"We have discovered an extremely small, but quite viable and active community of microbes that live in the thickness of the oceanic crust. This discovery greatly expands our understanding of how far the boundaries of the Earth's biosphere extend," the scientists write.
In the recent past, biologists assumed that life exists only on the surface of the planet, in the upper layers of water and soil, where there is enough oxygen, trace elements and nutrients. Over the past two decades, scientists have found many signs that the boundaries of the biosphere are noticeably wider.
In particular, oceanologists have found large colonies of microbes at the bottom of the Mariana Trench, as well as in the mass of terrestrial rocks that have been excavated from a depth of several kilometers. Moreover, zoologists have discovered several types of "underground" multicellular animals, including millipedes and nematode worms, which live in the lower parts of many kilometers of caves and mines.
One of the most unusual features of these creatures is their very slow metabolic rate. This is due to the constant lack of nutrients. Because of this feature, such organisms are much more difficult to study, since scientists have to very accurately reproduce the conditions in which they live.
Secrets from the bottom
A group of oceanologists led by Virginia Edgecomb, professor at the Woods Hole Oceanographic Institute, has once again "expanded" the boundaries of the Earth's biosphere. Studying the rocks of the crust, mined from the slopes of the Atlantis Ridge at the bottom of the Indian Ocean in early 2016, they found an unusual ecosystem of "underground" microorganisms.
When geologists found bacteria inside samples of the continental crust, Edgecomb and her colleagues wondered if microbes could be found in its marine counterparts with slightly different mineral and chemical composition. Guided by this idea, scientists obtained several samples of the earth's crust from the bottom of the Indian Ocean, crushed them and tried to find scraps of RNA and other biomolecules.
To their great surprise, in all samples of rocks, including those mined from a depth of 700 meters from the bottom of the ocean, similar traces of microbes were found - in small but stable quantities. Having studied the structure of individual fragments of RNA, as well as fats and proteins, the scientists made a kind of "census" of these microbes.
It turned out that a full-fledged ecosystem was formed in the deep rocks of the marine earth's crust, in which both archaea and bacteria lived, which can extract energy from various inorganic compounds, and microbes that feed on ready-made organic matter. Moreover, scientists have found and even raised several types of fungi that live inside these rocks along with bacteria.

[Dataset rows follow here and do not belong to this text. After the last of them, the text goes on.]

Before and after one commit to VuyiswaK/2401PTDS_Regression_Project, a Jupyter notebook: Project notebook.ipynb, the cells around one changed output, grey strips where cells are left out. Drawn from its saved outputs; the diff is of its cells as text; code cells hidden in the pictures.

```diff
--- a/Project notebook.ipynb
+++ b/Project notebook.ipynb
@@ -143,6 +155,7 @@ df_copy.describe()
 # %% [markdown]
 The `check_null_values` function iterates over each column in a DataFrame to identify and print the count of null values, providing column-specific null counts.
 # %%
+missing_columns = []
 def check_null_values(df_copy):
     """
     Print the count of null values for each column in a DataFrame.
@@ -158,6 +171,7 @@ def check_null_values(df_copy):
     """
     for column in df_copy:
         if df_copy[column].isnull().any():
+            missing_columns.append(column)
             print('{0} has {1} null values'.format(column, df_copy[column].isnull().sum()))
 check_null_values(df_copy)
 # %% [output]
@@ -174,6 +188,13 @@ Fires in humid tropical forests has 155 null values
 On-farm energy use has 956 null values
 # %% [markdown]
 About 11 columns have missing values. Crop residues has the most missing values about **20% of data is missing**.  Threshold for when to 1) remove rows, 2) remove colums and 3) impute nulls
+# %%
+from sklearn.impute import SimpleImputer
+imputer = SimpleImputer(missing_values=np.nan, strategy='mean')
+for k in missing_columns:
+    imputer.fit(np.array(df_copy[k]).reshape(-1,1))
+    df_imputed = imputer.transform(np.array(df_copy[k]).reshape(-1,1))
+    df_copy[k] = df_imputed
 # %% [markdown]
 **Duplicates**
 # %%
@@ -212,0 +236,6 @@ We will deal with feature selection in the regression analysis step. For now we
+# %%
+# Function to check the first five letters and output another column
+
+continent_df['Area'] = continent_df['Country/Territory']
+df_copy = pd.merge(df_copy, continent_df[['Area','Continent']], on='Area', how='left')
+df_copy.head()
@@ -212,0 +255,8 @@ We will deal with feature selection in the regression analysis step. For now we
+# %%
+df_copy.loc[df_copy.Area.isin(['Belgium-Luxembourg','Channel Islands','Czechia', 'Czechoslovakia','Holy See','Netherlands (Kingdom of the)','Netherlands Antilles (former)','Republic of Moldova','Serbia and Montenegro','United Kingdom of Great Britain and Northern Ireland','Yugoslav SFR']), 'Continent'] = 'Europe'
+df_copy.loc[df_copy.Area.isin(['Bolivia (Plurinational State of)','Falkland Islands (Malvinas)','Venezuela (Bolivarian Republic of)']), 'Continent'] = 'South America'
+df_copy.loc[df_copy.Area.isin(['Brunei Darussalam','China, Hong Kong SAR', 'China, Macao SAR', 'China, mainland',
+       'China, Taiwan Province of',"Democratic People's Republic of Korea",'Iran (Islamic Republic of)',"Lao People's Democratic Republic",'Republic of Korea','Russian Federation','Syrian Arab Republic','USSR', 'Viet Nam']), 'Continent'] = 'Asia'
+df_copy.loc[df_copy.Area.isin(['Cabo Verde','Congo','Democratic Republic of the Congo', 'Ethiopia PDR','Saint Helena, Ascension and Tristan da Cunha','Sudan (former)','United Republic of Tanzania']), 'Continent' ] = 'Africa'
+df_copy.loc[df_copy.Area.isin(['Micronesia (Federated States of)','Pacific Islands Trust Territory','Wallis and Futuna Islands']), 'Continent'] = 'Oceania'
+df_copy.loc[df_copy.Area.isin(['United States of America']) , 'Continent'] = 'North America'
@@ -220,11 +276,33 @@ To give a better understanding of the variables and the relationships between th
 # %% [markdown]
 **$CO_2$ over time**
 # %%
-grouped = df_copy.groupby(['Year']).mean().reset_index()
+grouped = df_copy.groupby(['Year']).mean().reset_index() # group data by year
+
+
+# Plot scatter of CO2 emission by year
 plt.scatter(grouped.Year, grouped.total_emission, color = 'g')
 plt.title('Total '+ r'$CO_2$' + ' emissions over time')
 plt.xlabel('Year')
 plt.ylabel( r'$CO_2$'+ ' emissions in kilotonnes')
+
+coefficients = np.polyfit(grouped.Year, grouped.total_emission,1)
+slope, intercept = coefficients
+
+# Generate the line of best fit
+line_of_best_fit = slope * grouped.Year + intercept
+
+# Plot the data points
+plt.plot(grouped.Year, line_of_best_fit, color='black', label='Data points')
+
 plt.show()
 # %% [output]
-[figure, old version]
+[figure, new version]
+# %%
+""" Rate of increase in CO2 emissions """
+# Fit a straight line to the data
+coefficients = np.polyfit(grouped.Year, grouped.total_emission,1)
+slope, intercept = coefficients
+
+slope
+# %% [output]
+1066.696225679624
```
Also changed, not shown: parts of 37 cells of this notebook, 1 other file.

All these organisms, as Edgecombe noted, were united by the fact that they use resources very economically. They have developed a whole set of methods thanks to which you can reuse your spent protein molecules and other compounds that play an important role in the life of cells.
The study of these bacteria and fungi, according to scientists, will help not only to clarify the size of the biosphere and the total mass of all life on Earth, but also to understand where the first representatives of extraterrestrial life on the planets of the solar system and beyond can "hide".